4. Forms of Corrosion

4.6 Stress Corrosion Cracking [2/4]

Factors Affecting SCC

Nearly all materials are susceptible to stress corrosion cracking in specific environment. For instance, austenitic steels are susceptible to SCC in hot chloride solution., whereas carbon steels are susceptible in hot nitrate and carbonate/bicarbonate solutions. Copper alloys are susceptible to SCC in ammoniacal solutions. Table below shows the alloys and the environments for SCC.

Table 4.1: Alloy and Species Conducive to Environmental Cracking



Carbon steels NAOH, NH3, NO2-, CN-, HCO4, CO/CO2/H2O
Austenitic steels Cl-, Cl-/H2S, NaOH
Nickel 2200 HF + O2, H2SiF6
Ferritic steels NaOH, marine atmosphere
Magnesium Aqueous Cl- plus oxidisers
Aluminum Aqueous Cl- plus oxidisers
Copper alloys NH3, ammonia vapors, amines
High nickel alloys High purity steam

The factors affecting SCC are:

1. Tensile Stress

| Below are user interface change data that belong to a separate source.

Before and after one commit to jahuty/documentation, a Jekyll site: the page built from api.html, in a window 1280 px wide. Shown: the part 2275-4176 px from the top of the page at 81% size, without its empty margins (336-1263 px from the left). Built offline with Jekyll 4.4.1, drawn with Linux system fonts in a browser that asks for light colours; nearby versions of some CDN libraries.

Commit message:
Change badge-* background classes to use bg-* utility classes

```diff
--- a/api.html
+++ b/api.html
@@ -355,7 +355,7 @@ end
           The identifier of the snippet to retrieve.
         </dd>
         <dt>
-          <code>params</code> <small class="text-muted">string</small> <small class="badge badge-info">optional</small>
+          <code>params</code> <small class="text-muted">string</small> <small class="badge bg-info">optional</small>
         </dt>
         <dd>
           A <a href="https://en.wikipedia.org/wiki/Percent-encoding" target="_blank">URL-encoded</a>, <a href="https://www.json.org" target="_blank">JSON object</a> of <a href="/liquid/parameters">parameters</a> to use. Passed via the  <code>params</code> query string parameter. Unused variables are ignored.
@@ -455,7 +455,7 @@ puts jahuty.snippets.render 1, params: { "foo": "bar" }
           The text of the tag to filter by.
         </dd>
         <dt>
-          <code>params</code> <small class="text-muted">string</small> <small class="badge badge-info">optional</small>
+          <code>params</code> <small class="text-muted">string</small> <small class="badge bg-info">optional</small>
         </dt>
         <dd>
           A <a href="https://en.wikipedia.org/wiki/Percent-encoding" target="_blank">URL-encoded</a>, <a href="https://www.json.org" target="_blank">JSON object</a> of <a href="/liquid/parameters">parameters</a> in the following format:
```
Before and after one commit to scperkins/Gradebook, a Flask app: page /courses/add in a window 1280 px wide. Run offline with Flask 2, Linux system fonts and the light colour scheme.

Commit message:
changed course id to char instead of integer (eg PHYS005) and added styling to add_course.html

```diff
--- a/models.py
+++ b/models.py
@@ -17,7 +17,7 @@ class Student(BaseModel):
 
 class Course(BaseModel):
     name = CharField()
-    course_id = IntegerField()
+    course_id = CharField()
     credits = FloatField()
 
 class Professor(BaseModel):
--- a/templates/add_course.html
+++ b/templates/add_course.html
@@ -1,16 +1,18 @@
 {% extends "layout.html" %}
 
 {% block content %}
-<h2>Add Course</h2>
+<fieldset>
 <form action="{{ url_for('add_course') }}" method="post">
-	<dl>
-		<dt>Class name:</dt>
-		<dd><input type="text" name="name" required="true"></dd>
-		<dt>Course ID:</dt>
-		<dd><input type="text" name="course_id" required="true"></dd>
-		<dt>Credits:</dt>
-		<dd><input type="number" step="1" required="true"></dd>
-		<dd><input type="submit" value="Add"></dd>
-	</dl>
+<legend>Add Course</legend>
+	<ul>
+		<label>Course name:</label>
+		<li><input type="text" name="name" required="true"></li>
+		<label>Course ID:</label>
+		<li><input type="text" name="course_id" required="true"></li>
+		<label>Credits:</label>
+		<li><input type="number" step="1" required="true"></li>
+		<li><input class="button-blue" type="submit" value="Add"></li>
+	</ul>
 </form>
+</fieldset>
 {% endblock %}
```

The magnitude of SCC increases with an increase in tensile stress in the material. The stresses must be tensile and may result from loads applied in service or stress set up by the type of assembly or stresses set up by the assembly or from residual stresses resulting from the fabrication.  In many cases, a threshold stress for SCC may exist. The net stress at the metal surface in contact with the environmental species is the critical factor leading to SCC. The net stress includes all types of stresses such as residual stresses, thermal stresses and tensile stresses built in service.

2. Alloy Composition

The list of specific environments for different metals and alloys is given in Table 4.1 above. Each metal alloy system needs a specific environment.

3. Corrosive Environment

SCC occurs only in a particular environment. For example, austenitic steels undergo SCC only in chlorides. Copper alloys become susceptible to SCC only in ammoniacal solutions. It may be possible to control SCC by eliminating the damaging species from the environment.

4. Oxidizing Potential

SCC occurs only in a limited range of oxidizing potentials. SCC can be controlled by shifting the oxidizing potentials in a range where SCC does not occur. SCC occurs within a limited range of oxidizing potentials and these potentials can be shifted outside the range of SCC by altering the environment or by changing the composition of metal and alloys and by polarizing the metal/alloys.

5. Temperature

Generally the magnitude of stress corrosion cracking increases with increased temperature.